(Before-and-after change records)
==*==
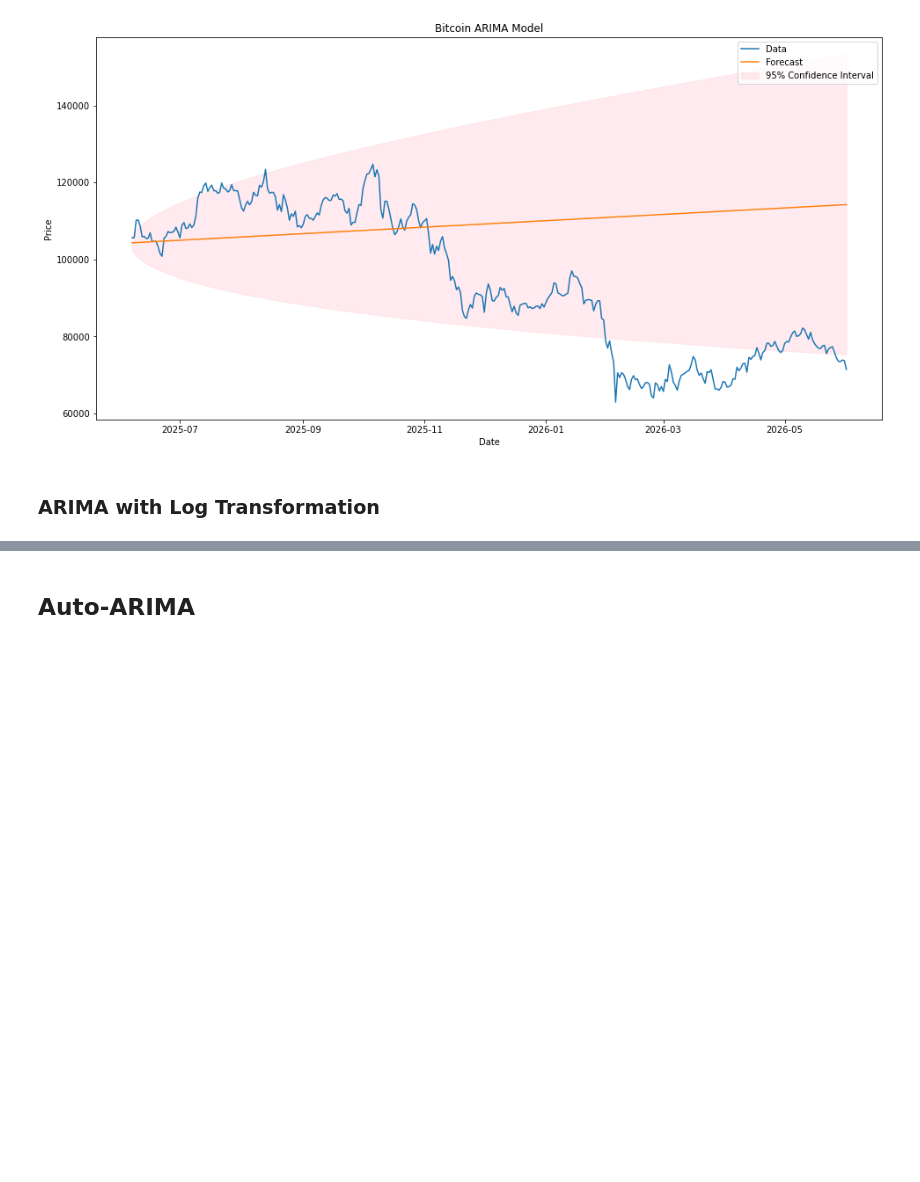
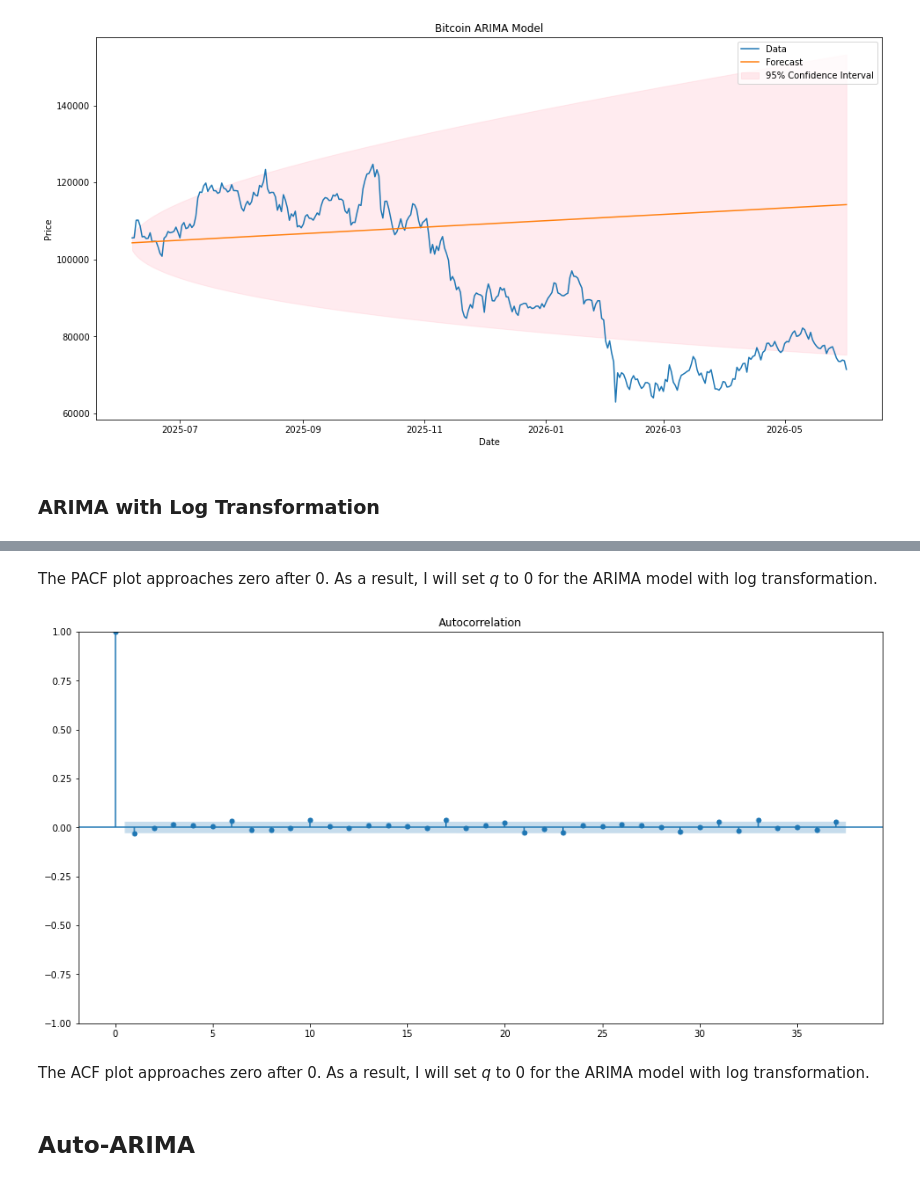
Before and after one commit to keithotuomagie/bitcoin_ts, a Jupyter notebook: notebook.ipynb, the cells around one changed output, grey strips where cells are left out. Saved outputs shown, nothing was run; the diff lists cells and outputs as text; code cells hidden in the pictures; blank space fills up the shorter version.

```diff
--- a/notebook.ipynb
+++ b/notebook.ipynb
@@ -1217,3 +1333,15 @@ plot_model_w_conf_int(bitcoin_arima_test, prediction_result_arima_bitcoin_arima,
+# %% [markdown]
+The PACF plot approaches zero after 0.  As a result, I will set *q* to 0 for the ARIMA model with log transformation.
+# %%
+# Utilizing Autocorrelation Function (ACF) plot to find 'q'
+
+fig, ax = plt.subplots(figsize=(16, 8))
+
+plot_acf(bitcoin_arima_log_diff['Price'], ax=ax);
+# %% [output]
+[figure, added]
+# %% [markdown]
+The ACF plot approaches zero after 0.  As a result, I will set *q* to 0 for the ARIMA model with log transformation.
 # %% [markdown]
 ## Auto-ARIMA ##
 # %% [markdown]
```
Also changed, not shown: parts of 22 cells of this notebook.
==*==
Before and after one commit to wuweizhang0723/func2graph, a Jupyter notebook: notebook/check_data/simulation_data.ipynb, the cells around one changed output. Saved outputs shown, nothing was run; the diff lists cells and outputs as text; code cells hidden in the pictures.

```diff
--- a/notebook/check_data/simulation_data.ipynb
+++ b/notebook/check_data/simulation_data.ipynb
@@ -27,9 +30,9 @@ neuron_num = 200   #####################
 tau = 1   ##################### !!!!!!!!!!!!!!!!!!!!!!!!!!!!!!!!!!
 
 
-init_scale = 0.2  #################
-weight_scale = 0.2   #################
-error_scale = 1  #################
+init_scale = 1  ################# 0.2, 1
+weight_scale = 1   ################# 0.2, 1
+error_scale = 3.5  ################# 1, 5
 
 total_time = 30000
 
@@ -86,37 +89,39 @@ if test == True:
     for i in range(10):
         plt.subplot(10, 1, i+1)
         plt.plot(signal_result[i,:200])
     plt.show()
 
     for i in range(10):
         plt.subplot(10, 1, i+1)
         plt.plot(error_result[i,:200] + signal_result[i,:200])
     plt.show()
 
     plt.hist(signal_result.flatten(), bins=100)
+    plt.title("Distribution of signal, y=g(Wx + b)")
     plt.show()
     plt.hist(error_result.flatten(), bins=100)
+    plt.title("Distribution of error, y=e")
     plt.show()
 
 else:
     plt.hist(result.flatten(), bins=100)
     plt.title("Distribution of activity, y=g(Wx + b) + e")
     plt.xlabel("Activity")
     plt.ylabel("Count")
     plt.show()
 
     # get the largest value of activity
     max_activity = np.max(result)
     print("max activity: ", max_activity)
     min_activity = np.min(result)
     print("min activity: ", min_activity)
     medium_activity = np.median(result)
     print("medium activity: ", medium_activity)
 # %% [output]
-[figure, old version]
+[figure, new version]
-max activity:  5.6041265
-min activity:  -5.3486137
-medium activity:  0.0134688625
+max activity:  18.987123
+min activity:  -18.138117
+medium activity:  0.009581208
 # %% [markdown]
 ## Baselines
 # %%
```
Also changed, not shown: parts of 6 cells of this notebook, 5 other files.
==*==
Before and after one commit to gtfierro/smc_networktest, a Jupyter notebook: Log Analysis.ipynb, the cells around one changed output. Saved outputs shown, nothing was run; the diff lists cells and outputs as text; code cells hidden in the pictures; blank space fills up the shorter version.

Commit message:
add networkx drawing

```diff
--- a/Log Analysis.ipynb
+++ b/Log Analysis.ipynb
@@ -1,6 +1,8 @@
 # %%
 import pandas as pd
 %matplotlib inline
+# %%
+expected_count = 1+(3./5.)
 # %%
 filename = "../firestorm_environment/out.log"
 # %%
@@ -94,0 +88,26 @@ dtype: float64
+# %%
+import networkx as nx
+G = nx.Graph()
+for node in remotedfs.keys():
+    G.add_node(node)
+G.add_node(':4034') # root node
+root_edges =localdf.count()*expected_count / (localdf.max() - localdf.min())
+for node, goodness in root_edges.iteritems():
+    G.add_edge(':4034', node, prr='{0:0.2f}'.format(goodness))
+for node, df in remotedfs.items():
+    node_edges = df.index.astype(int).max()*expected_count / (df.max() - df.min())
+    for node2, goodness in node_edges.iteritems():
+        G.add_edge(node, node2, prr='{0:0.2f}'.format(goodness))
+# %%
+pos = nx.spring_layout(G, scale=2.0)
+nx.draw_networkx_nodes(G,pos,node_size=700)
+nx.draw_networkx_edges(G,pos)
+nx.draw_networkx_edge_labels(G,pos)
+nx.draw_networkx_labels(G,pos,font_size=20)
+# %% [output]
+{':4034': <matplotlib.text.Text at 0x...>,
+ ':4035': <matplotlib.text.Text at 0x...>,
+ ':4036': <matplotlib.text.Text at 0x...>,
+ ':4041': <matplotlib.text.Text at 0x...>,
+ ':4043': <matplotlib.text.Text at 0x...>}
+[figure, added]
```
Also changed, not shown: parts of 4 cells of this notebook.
==*==
## GOAL OF THE EXERCISE
Taking the records above, retype every line from the one with "Before and after one commit to keithotuomagie/bitcoin_ts, a" down to the one with "Also changed, not shown: parts of 22", exactly and with nothing else.

## OUTPUT
Before and after one commit to keithotuomagie/bitcoin_ts, a Jupyter notebook: notebook.ipynb, the cells around one changed output, grey strips where cells are left out. Saved outputs shown, nothing was run; the diff lists cells and outputs as text; code cells hidden in the pictures; blank space fills up the shorter version.

```diff
--- a/notebook.ipynb
+++ b/notebook.ipynb
@@ -1217,3 +1333,15 @@ plot_model_w_conf_int(bitcoin_arima_test, prediction_result_arima_bitcoin_arima,
+# %% [markdown]
+The PACF plot approaches zero after 0.  As a result, I will set *q* to 0 for the ARIMA model with log transformation.
+# %%
+# Utilizing Autocorrelation Function (ACF) plot to find 'q'
+
+fig, ax = plt.subplots(figsize=(16, 8))
+
+plot_acf(bitcoin_arima_log_diff['Price'], ax=ax);
+# %% [output]
+[figure, added]
+# %% [markdown]
+The ACF plot approaches zero after 0.  As a result, I will set *q* to 0 for the ARIMA model with log transformation.
 # %% [markdown]
 ## Auto-ARIMA ##
 # %% [markdown]
```
Also changed, not shown: parts of 22 cells of this notebook.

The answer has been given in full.